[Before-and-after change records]
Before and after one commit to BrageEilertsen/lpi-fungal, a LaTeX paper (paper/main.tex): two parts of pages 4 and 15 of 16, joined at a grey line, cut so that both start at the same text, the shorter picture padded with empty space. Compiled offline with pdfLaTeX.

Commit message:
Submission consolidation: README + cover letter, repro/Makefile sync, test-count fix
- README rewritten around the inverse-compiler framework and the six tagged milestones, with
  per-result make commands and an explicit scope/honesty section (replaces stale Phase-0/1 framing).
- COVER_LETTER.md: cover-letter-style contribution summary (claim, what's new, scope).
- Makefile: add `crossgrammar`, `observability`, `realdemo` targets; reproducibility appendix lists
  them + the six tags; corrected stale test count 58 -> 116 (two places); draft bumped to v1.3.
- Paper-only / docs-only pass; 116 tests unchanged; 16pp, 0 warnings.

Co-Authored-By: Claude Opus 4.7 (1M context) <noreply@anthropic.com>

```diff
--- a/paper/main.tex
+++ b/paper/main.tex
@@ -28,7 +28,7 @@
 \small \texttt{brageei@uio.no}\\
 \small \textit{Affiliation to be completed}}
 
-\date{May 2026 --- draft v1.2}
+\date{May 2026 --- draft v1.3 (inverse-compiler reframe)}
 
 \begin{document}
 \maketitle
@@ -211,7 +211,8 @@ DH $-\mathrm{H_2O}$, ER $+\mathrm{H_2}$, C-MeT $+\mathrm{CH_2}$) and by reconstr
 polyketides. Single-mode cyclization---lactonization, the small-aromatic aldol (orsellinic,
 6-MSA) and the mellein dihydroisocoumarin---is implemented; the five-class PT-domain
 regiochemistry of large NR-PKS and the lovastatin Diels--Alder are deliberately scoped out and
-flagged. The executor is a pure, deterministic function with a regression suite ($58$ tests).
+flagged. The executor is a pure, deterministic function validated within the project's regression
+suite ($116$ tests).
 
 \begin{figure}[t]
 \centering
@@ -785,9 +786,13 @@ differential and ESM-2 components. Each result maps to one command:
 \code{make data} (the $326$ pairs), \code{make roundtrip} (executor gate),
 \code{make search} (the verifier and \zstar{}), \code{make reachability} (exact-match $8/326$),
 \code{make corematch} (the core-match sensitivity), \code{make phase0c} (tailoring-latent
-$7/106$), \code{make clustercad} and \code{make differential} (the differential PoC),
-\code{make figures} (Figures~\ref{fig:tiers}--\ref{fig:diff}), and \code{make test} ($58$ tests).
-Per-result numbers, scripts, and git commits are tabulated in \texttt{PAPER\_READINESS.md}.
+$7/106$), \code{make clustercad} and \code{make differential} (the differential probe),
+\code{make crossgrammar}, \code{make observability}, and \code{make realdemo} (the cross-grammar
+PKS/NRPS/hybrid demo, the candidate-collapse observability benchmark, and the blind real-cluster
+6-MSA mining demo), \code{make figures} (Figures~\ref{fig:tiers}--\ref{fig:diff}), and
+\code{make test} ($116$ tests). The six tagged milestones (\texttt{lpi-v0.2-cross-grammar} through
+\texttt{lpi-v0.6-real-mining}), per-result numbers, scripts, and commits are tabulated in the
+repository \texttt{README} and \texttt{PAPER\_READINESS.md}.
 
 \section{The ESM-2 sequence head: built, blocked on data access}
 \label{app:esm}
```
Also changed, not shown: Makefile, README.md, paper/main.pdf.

Task directions: Reprint the data above from the opening line to the line holding "Submission consolidation: README", inclusive, and nothing else.

Answer area:
Before and after one commit to BrageEilertsen/lpi-fungal, a LaTeX paper (paper/main.tex): two parts of pages 4 and 15 of 16, joined at a grey line, cut so that both start at the same text, the shorter picture padded with empty space. Compiled offline with pdfLaTeX.

Commit message:
Submission consolidation: README + cover letter, repro/Makefile sync, test-count fix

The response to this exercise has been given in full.